AVID campaigner Peter Maddison has vowed to keep fighting and return the Adelaide back home to Sunderland.
The chairman of Sunderland City of Adelaide Recovery Foundation (Scarf) was speaking just hours after completing a 28 day stay on the historic clipper.
Mr Maddison aimed to highlight the group’s campaign to have her returned to her birthplace in Sunderland.
The former councillor, from Ashbrooke, boarded the City of Adelaide at its current base in Scotland.
Built in 1864, the vessel has lain on a slipway in Ayrshire for more than a decade, but is due to be moved to Adelaide, Australia.
“My stay on the ship has raised the profile of the clipper around the world,” he explained. “During my time on there I was interviewed by stations in Australia, the Caribbean and BBC World Service. Now people know that the Cutty Sark is not the world’s last composite clipper ship.”
He added: “It was more of a challenge physically than it was mentally. Mentally I’ve been close to the ship for a number of years so it was wonderful to be reunited with her.
“It was a lovely summer’s day when I left on Sunday but when I boarded her a month ago there was snow and storms. There isn’t any tables of chairs on board either so my knees have taken quite a hammering.
“I slept on the floor on the Adelaide and the thought of crawling into a bed now seems a little strange so I’ll probably sleep on the carpet for these few nights until I get used to being home.”
During his time on board Peter spent his days documenting the ship and its condition. He says she is in remarkable condition and that around 70 per cent of her is salvageable.
An Australian team was chosen by the Scottish Government to take responsibility for the ship and take her to a new home at the other side of the world.
Peter said: “For more than 12 years we’ve never had any contact with the Australians but now we do. I made contact with the Australian project manager on site which was an important contact to establish.
“The most important thing in all of this is the survival of the ship, the second is its geographic location which should be Sunderland.”
Scarf want the ship to be returned to Sunderland where she can be restored as a symbol of our industrial heritage and as a tourist attraction.
“We need to get the city of Sunderland behind us,” said Peter. “People think that because she’s 150 years old she’s a wreck, but she still has those beautiful clipper lines, she’s still intact.

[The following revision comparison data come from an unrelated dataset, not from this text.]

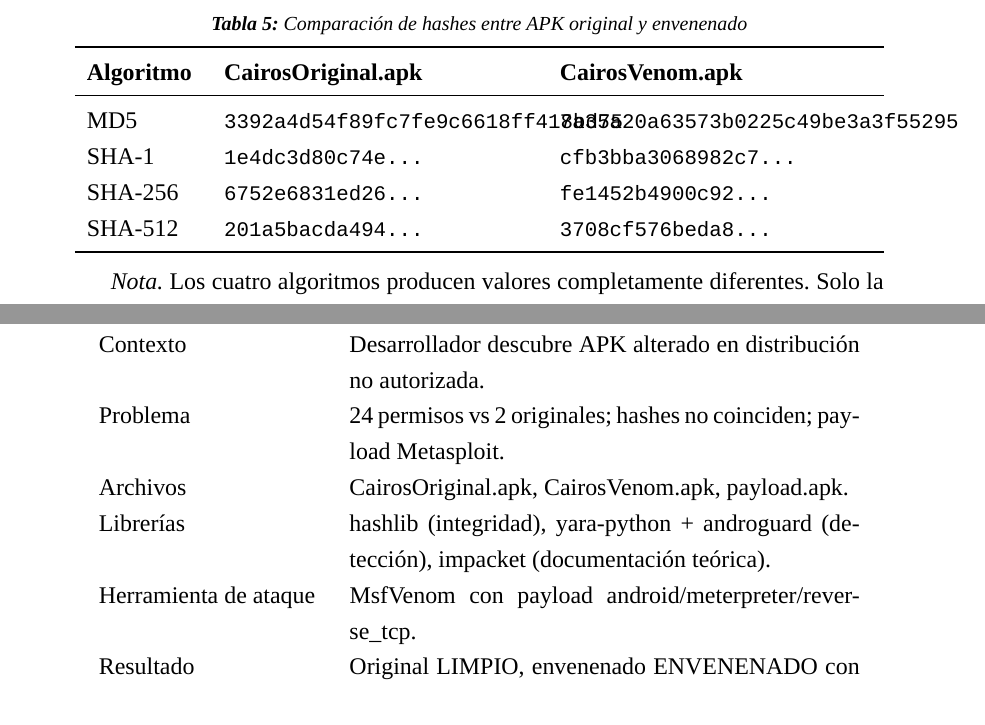
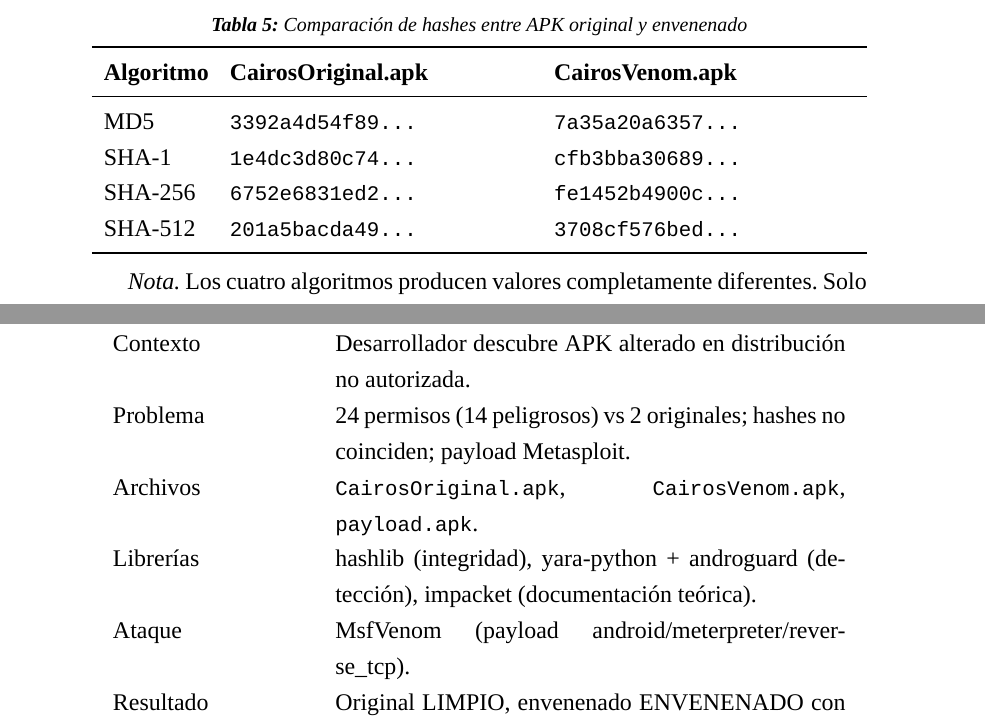
Before and after one commit to AlvaroHuacacSoto/hashlib-Jara, a LaTeX document (monografia_librerias_python_ciberseguridad.tex): two parts of pages 12 and 22 of 25, joined at a grey line, cut so that both start at the same text. Compiled offline with XeLaTeX.

Commit message:
Fix table column widths, URL overflow, remove blue links, add institutional data

```diff
--- a/monografia_librerias_python_ciberseguridad.tex
+++ b/monografia_librerias_python_ciberseguridad.tex
@@ -71,7 +71,9 @@
 
 % --- Hipervínculos ---
 \usepackage[colorlinks=false,hidelinks]{hyperref}
+\IfFileExists{xurl.sty}{\usepackage{xurl}}{} % allow URL line breaks anywhere
 \usepackage{url}
+\urlstyle{same}
 
 % --- Paquetes adicionales ---
 \usepackage{amsmath,amssymb}
@@ -531,14 +533,14 @@
 \begin{threeparttable}
 \caption{\textit{Comparación de hashes entre APK original y envenenado}}
 \label{tab:hashes_apk}
-\begin{tabular}{p{2cm}p{5.5cm}p{5.5cm}}
+\begin{tabular}{p{1.8cm}p{5.3cm}p{5.3cm}}
 \toprule
 \textbf{Algoritmo} & \textbf{CairosOriginal.apk} & \textbf{CairosVenom.apk} \\
 \midrule
-MD5 & \texttt{3392a4d54f89fc7fe9c6618ff418bd75} & \texttt{7a35a20a63573b0225c49be3a3f55295} \\
-SHA-1 & \texttt{1e4dc3d80c74e...} & \texttt{cfb3bba3068982c7...} \\
-SHA-256 & \texttt{6752e6831ed26...} & \texttt{fe1452b4900c92...} \\
-SHA-512 & \texttt{201a5bacda494...} & \texttt{3708cf576beda8...} \\
+MD5 & \texttt{3392a4d54f89...} & \texttt{7a35a20a6357...} \\
+SHA-1 & \texttt{1e4dc3d80c74...} & \texttt{cfb3bba30689...} \\
+SHA-256 & \texttt{6752e6831ed2...} & \texttt{fe1452b4900c...} \\
+SHA-512 & \texttt{201a5bacda49...} & \texttt{3708cf576bed...} \\
 \bottomrule
 \end{tabular}
 \begin{tablenotes}
@@ -1064,10 +1066,10 @@
 \textbf{Elemento} & \textbf{Descripción} \\
 \midrule
 Contexto & Desarrollador descubre APK alterado en distribución no autorizada. \\
-Problema & 24 permisos vs 2 originales; hashes no coinciden; payload Metasploit. \\
-Archivos & CairosOriginal.apk, CairosVenom.apk, payload.apk. \\
+Problema & 24 permisos (14 peligrosos) vs 2 originales; hashes no coinciden; payload Metasploit. \\
+Archivos & \texttt{CairosOriginal.apk}, \texttt{CairosVenom.apk}, \texttt{payload.apk}. \\
 Librerías & hashlib (integridad), yara-python + androguard (detección), impacket (documentación teórica). \\
-Herramienta de ataque & MsfVenom con payload android/meterpreter/reverse\_tcp. \\
+Ataque & MsfVenom (payload android/meterpreter/reverse\_tcp). \\
 Resultado & Original LIMPIO, envenenado ENVENENADO con 14 indicadores. \\
 \bottomrule
 \end{tabular}
```
Also changed, not shown: monografia_librerias_python_ciberseguridad.pdf, monografia_librerias_python_ciberseguridad.tex (24 more changed lines).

She has to be saved.”
The Adelaide, five years older than the Cutty Sark, sailed between London and the Australian city Adelaide carrying passengers and wool.
Its working days ended in 1893, and it was bought by Southampton Corporation for use as a sanatorium and isolation hospital.
Two years ago, the Scottish government announced a group from Australia as the preferred group to move and restore it.
But campaigners say Britain offers the best conditions for maintaining a vessel such as the Adelaide.